Task objective:
Count every line below that contains "figsize", then give that count and nothing else.

Stored data:
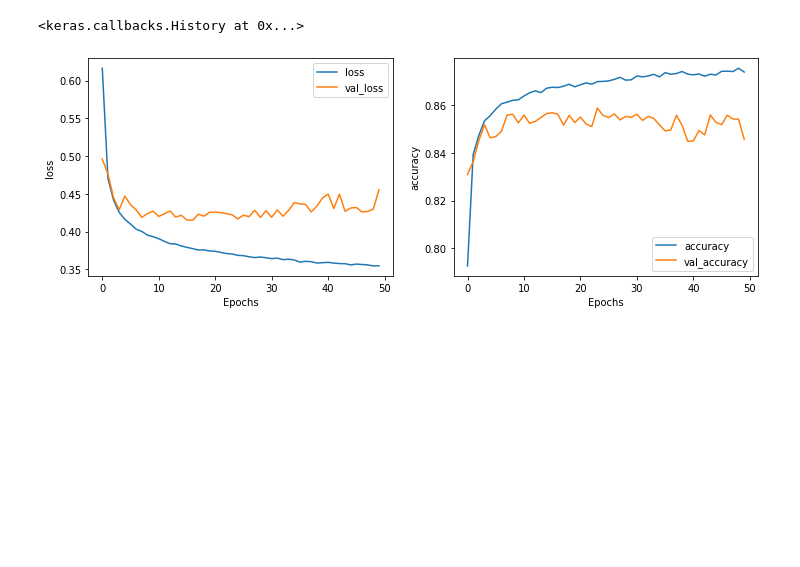
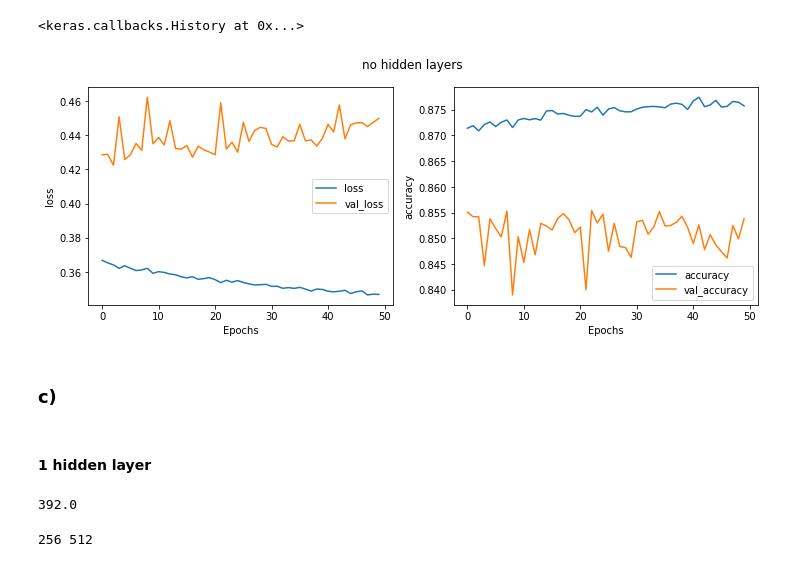
Before and after one commit to felix-tjernberg/ai21-deep-learning, a Jupyter notebook: exercises/exercise-1.ipynb, the cells around one changed output. Saved outputs shown, nothing was run; the diff lists cells and outputs as text; code cells hidden in the pictures; blank space fills up the shorter version.

```diff
--- a/exercises/exercise-1.ipynb
+++ b/exercises/exercise-1.ipynb
@@ -76,12 +76,12 @@ sns.countplot(x=y_train);
 # %% [markdown]
 ### a, b)
 # %%
-def model_image_28x28_10_classes(layers: list):
+def model_image_28x28_10_classes(layers: list, name="mlp_model"):
     model = Sequential(
         [Flatten(input_shape=(28, 28), name="input_layer")]
         + layers
         + [Dense(10, activation="softmax", name="output_layer")],
-        name="mlp_model",
+        name=name,
     )
     model.compile(
         loss="sparse_categorical_crossentropy", optimizer="adam", metrics=["accuracy"]
@@ -94,8 +94,20 @@ def plot_metrics(model):
     metrics = pd.DataFrame(model.history.history)
     metrics.index = range(len(metrics))
 
-    _, axes = plt.subplots(1, 2, figsize=(12, 4))
+    fig, axes = plt.subplots(1, 2, figsize=(12, 4))
     columns = [["loss", "val_loss"], ["accuracy", "val_accuracy"]]
+    fig.suptitle(model.name.replace('_', ' '))
 
     for ax, column in zip(axes, columns):
         metrics.plot(y=column, xlabel="Epochs", ylabel=column[0], ax=ax)
+
+
+def find_two_closest_geometric_values_of_base_two(target_value):
+    current_value = 2
+    previous_value = 2
+
+    while current_value < target_value:
+        previous_value = current_value
+        current_value = current_value * 2
+
+    print(previous_value, current_value)
@@ -117,0 +114,2 @@ _________________________________________________________________
+# %%
+model__no_hidden_layers = model_image_28x28_10_classes([], 'no_hidden_layers')
@@ -118,8 +130,20 @@ _________________________________________________________________
 # %%
-model_no_hidden_layers.fit(scaled_X_train, y_train, validation_split=1/6, epochs=50, verbose=0)
+model__no_hidden_layers.fit(scaled_X_train, y_train, validation_split=1/6, epochs=50, verbose=0)
 # %% [output]
 <keras.callbacks.History at 0x...>
 # %%
-plot_metrics(model_no_hidden_layers)
+plot_metrics(model__no_hidden_layers)
 # %% [output]
-[figure, old version]
+[figure, new version]
+# %% [markdown]
+### c)
+# %% [markdown]
+#### 1 hidden layer
+# %%
+784/2
+# %% [output]
+392.0
+# %%
+find_two_closest_geometric_values_of_base_two(392)
+# %% [output]
+256 512
```
Also changed, not shown: parts of 13 cells of this notebook.
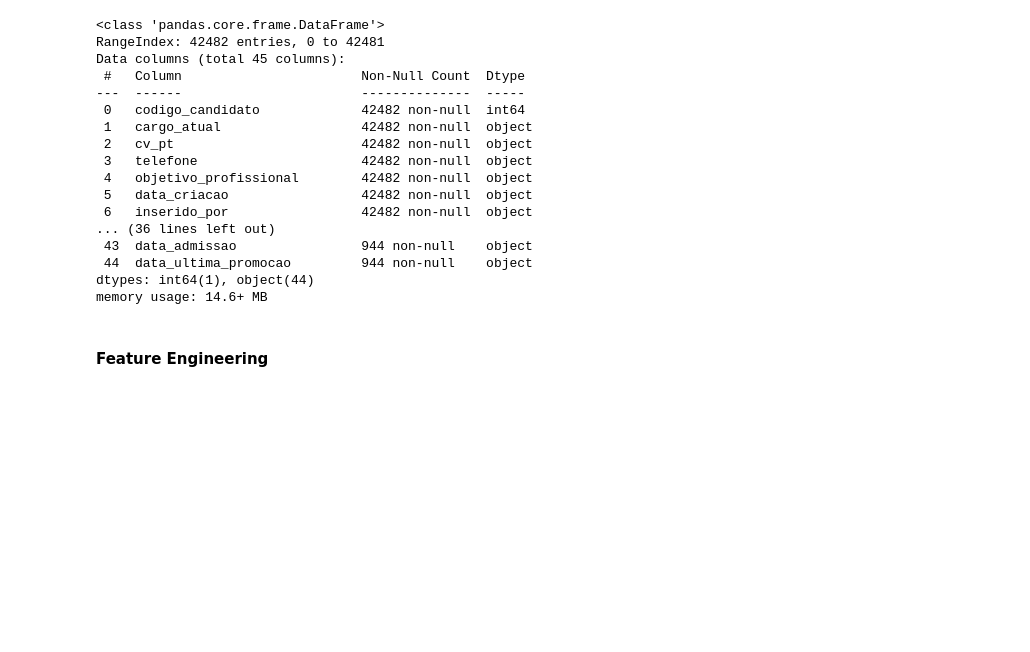
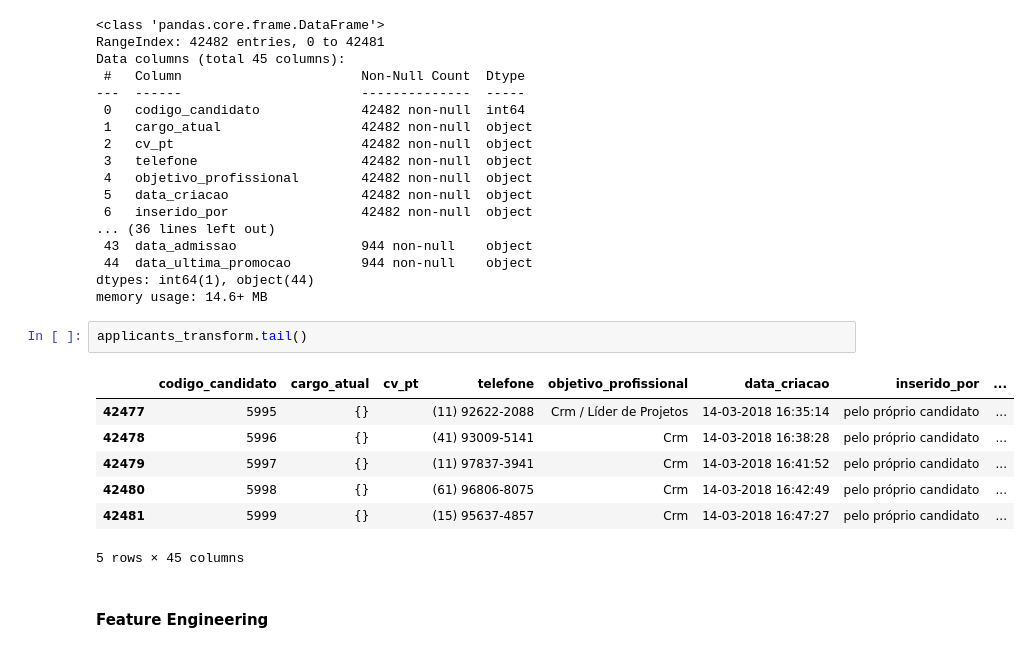
Before and after one commit to douglasVitoriano/pos-tech-fiap-datathon, a Jupyter notebook: datathon.ipynb, the cells around one changed output. Drawn from its saved outputs; the diff is of its cells as text; blank space fills up the shorter version.

```diff
--- a/datathon.ipynb
+++ b/datathon.ipynb
@@ -945,6 +945,16 @@ Data columns (total 45 columns):
  44  data_ultima_promocao         944 non-null    object
 dtypes: int64(1), object(44)
 memory usage: 14.6+ MB
+# %%
+applicants_transform.tail()
+# %% [output]
+|  | codigo_candidato | cargo_atual | cv_pt | telefone | objetivo_profissional | data_criacao | inserido_por | ... |
+| 42477 | 5995 | {} |  | (11) 92622-2088 | Crm / Líder de Projetos | 14-03-2018 16:35:14 | pelo próprio candidato | ... |
+| 42478 | 5996 | {} |  | (41) 93009-5141 | Crm | 14-03-2018 16:38:28 | pelo próprio candidato | ... |
+| 42479 | 5997 | {} |  | (11) 97837-3941 | Crm | 14-03-2018 16:41:52 | pelo próprio candidato | ... |
+| 42480 | 5998 | {} |  | (61) 96806-8075 | Crm | 14-03-2018 16:42:49 | pelo próprio candidato | ... |
+| 42481 | 5999 | {} |  | (15) 95637-4857 | Crm | 14-03-2018 16:47:27 | pelo próprio candidato | ... |
+5 rows × 45 columns
 # %% [markdown]
 #### Feature Engineering
 # %%
```
Also changed, not shown: 3 other files.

Written solution:
2